Award–winning writer and filmmaker Sherman Alexie will deliver the Commencement address at the University of Washington on June 14 in Husky Stadium.
Alexie is the first American Indian to speak at a UW Commencement.
Alexie’s work has won national praise over a decade of prolific writing. Among his honors are a National Endowment for the Arts Poetry Fellowship (1992), the Lila Wallace-Reader’s Digest Writers’ Award (1994), a Granta magazine listing among the Best American Novelists under Forty (1996), two appearances on the New York Times Notable Books of the Year list (1992 and 1996), being named “one of the top 20 writers for the 21st century” by the New Yorker magazine (1999) and a PEN/Malamud Award (2001).
Alexie’s books include the novels “Reservation Blues” and “Indian Killer,” the collections “The Toughest Indian in the World,” and “Ten Little Indians (to be published in June).” He also has turned two of his early books into films. “Smoke Signals” won two Sundance Film Festival Awards in 1998. His other film “The Business of Fancydancing,” was recently released.
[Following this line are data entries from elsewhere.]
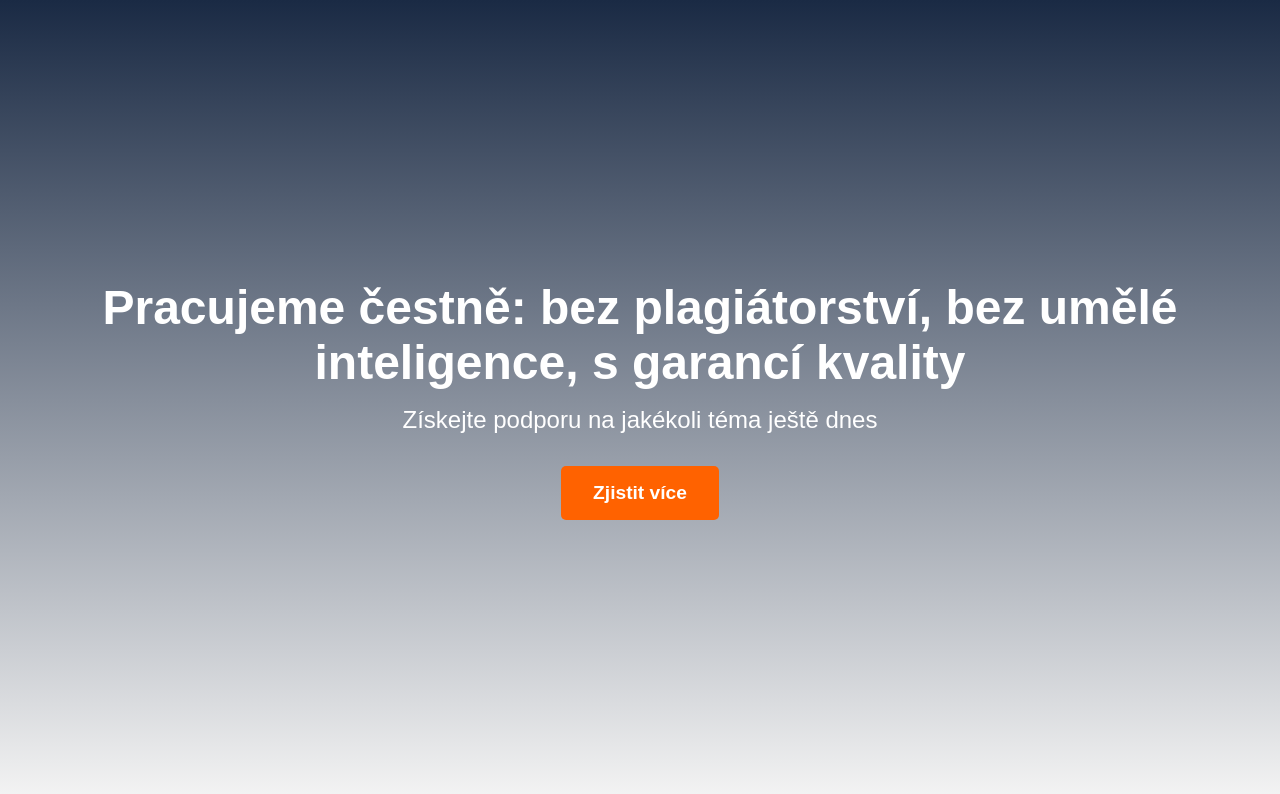
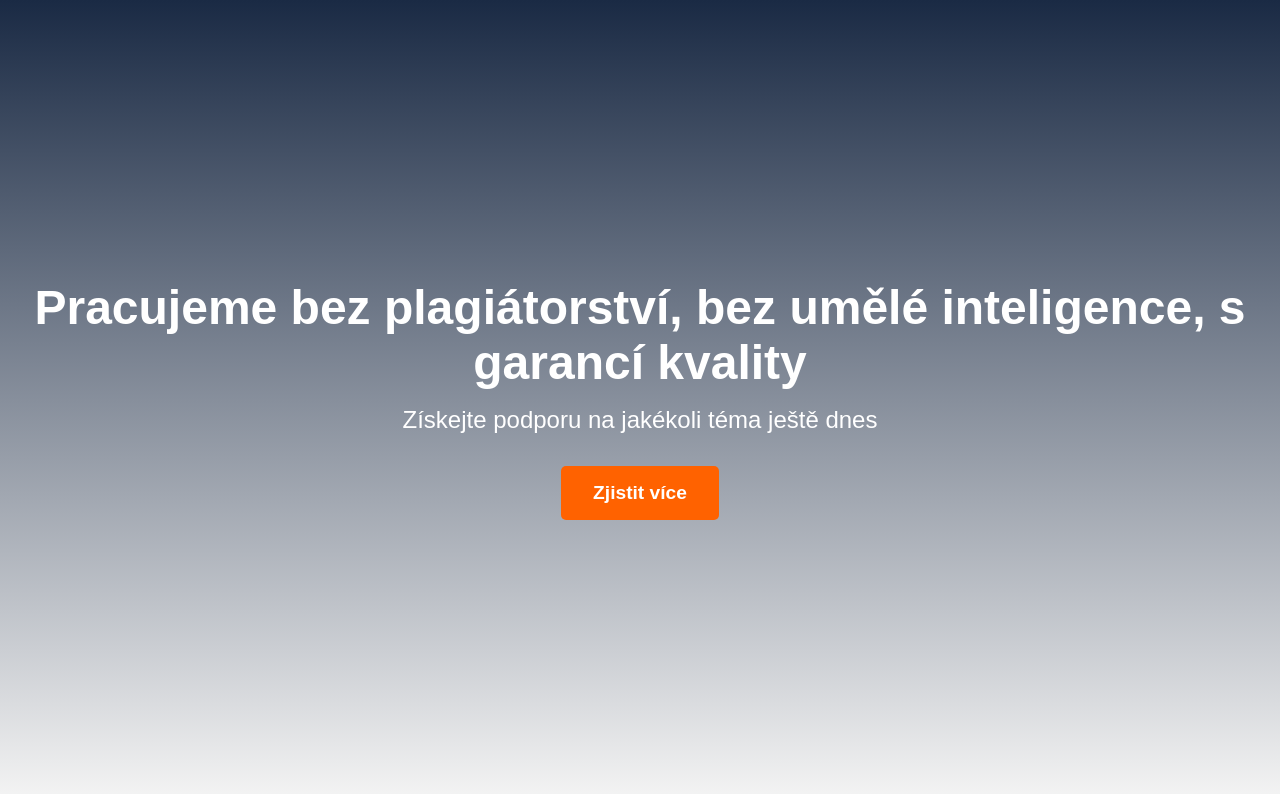
Before and after one commit to Plozyak/Prokladka, a plain HTML site: page index.html in a window 1280 px wide. Drawn offline with Linux system fonts and the light colour scheme.

Commit message:
Update index.html

```diff
--- a/index.html
+++ b/index.html
@@ -42,10 +42,10 @@
 <head>
     <meta charset="UTF-8">
     <meta name="viewport" content="width=device-width, initial-scale=1.0">
-    <meta name="description" content="Pracujeme čestně: bez plagiátorství, bez umělé inteligence, s garancí kvality. Získejte podporu na jakékoli téma ještě dnes.">
-    <meta name="keywords" content="diplomová práce, akademická podpora, konzultace, podklady na míru">
+    <meta name="description" content="Pracujeme bez plagiátorství, bez umělé inteligence, s garancí kvality. Získejte podporu na jakékoli téma ještě dnes.">
+    <meta name="keywords" content="diplomová práce">
     <meta name="robots" content="index, follow">
-    <title>DiplomováPomoc - Podpora pro diplomové práce</title>
+    <title>DiplomováPomoc </title>
 
     <!-- Вбудовані стилі для швидкості -->
     <style>
@@ -109,7 +109,7 @@
 </head>
 <body>
     <div class="container">
-        <h1>Pracujeme čestně: bez plagiátorství, bez umělé inteligence, s garancí kvality</h1>
+        <h1>Pracujeme bez plagiátorství, bez umělé inteligence, s garancí kvality</h1>
         <p>Získejte podporu na jakékoli téma ještě dnes</p>
         <a href="https://www.diplomovapomoc.com/" class="cta-button">Zjistit více</a>
     </div>
```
Alexie, 36, grew up on the Spokane Indian Reservation about 50 miles northwest of Spokane. He was one of six children of a Spokane Indian mother and a Coeur d’Alene father. After attending tribal elementary school, Alexie chose to become the only Indian student at Reardan High School, off the reservation, and then won a scholarship to Gonzaga University. Two years later he transferred to Washington State University, from which he graduated with a degree in American Studies.